General Motors Co. Chief Executive Officer Mary Barra is scheduled to testify at a U.S. congressional hearing April 1 amid a probe into why it took more than a decade to recall vehicles equipped with an ignition defect that’s been linked to a dozen deaths.
National Highway Traffic Safety Administration Acting Administrator David Friedman will also testify to the Oversight and Investigations Subcommittee of the House Energy and Commerce Committee, Fred Upton, the committee’s chairman and a Michigan Republican, said in a statement.
“Their testimony is critical to understanding what the company and NHTSA knew about the safety problems, when they knew it, and what was done about it,” Upton said. “We want to know if this tragedy could have been prevented and what can be done to ensure the loss of life due to safety failures like this don’t happen again.”
GM was aware as long ago as 2001 that the switches could slip out of position, cutting off power. Barra said March 18 she first learned about an analysis of the stalling cars in December, weeks before she become CEO, and that she was informed of the decision to recall cars on Jan. 31.

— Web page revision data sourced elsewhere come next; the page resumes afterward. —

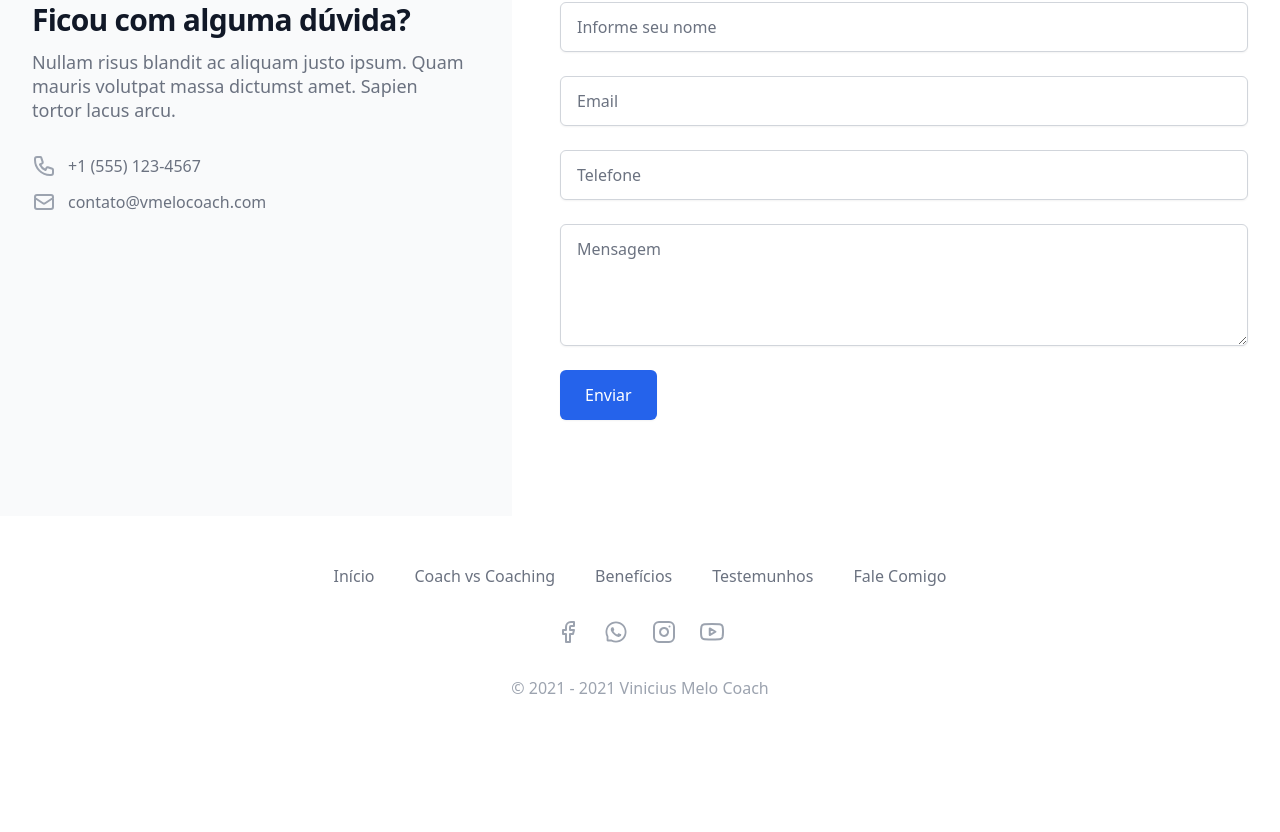
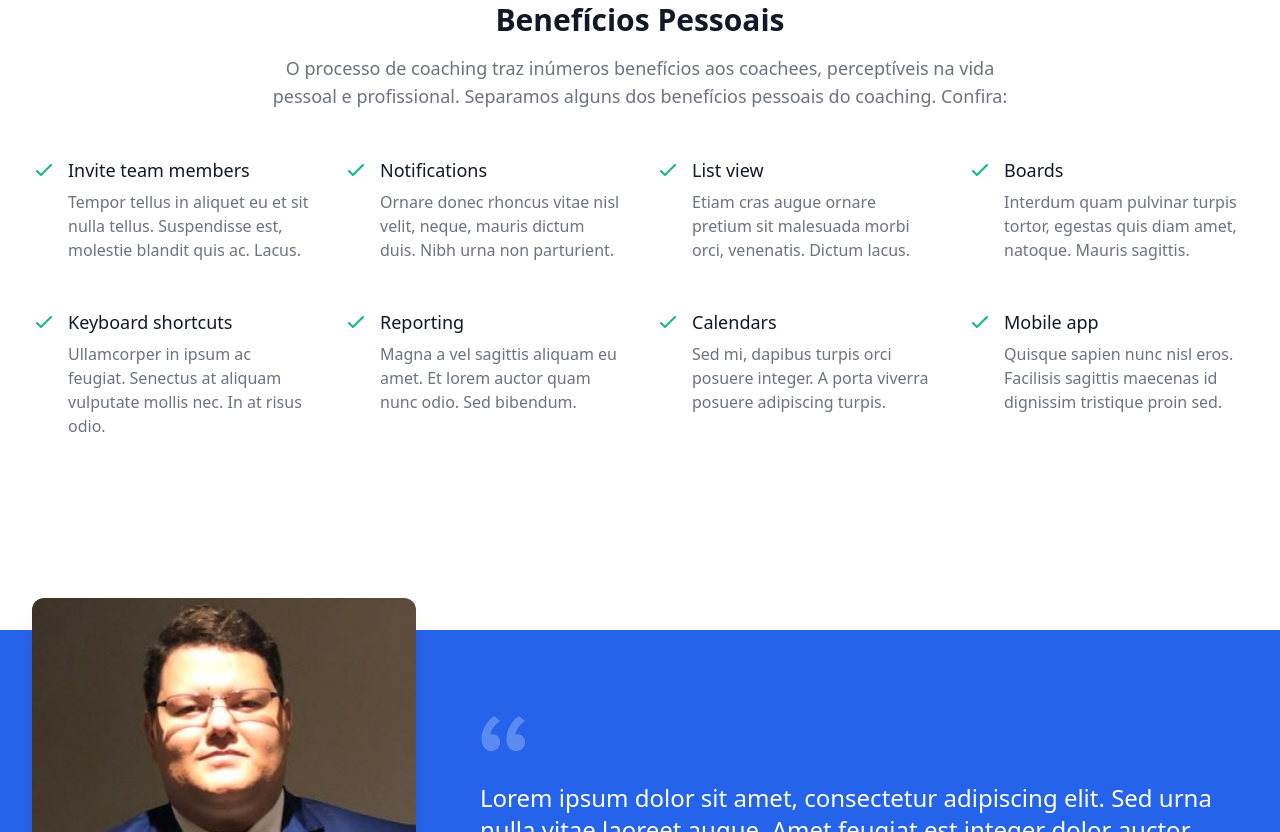
Before and after one commit to inovandoonline/vmelocoach, a Next.js app: page / in a window 1280 px wide. Shown: the part 1928-2760 px from the top of the page. Before the commit the page ends 2676 px from the top, so only its background shows below. Built offline with nearby package versions, Linux system fonts and the light colour scheme; what @tailwindcss/typography would draw is missing.

Commit message:
Implementado area de Benefício Pessoal e Testemunho

```diff
--- a/src/pages/index.tsx
+++ b/src/pages/index.tsx
@@ -1,11 +1,14 @@
+/* eslint-disable react/react-in-jsx-scope */
 import Head from 'next/head';
+import BeneficioPessoal from '../components/Areas/Beneficios/Pessoal';
 import EmpresasQueUsam from '../components/Areas/EmpresasQueUsam';
 import SobreCoaching from '../components/Areas/SobreCoaching';
+import Testemunho from '../components/Areas/Testemunho';
 import FaleComigo from '../components/FaleComigo';
 import Footer from '../components/Footer';
 import Hero from '../components/Hero';
 
-export default function Home() {
+export default function Home(): JSX.Element {
   return (
     <>
       <Head>
@@ -14,6 +17,8 @@ export default function Home() {
       <Hero />
       <SobreCoaching />
       <EmpresasQueUsam />
+      <BeneficioPessoal />
+      <Testemunho />
       <FaleComigo />
       <Footer />
     </>
```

Barra, who became Detroit-based GM’s first female CEO this year, has apologized for the lives lost and has said there would be “no sacred cows” in the company’s investigation into a failure tied to at least 31 accidents and 12 deaths.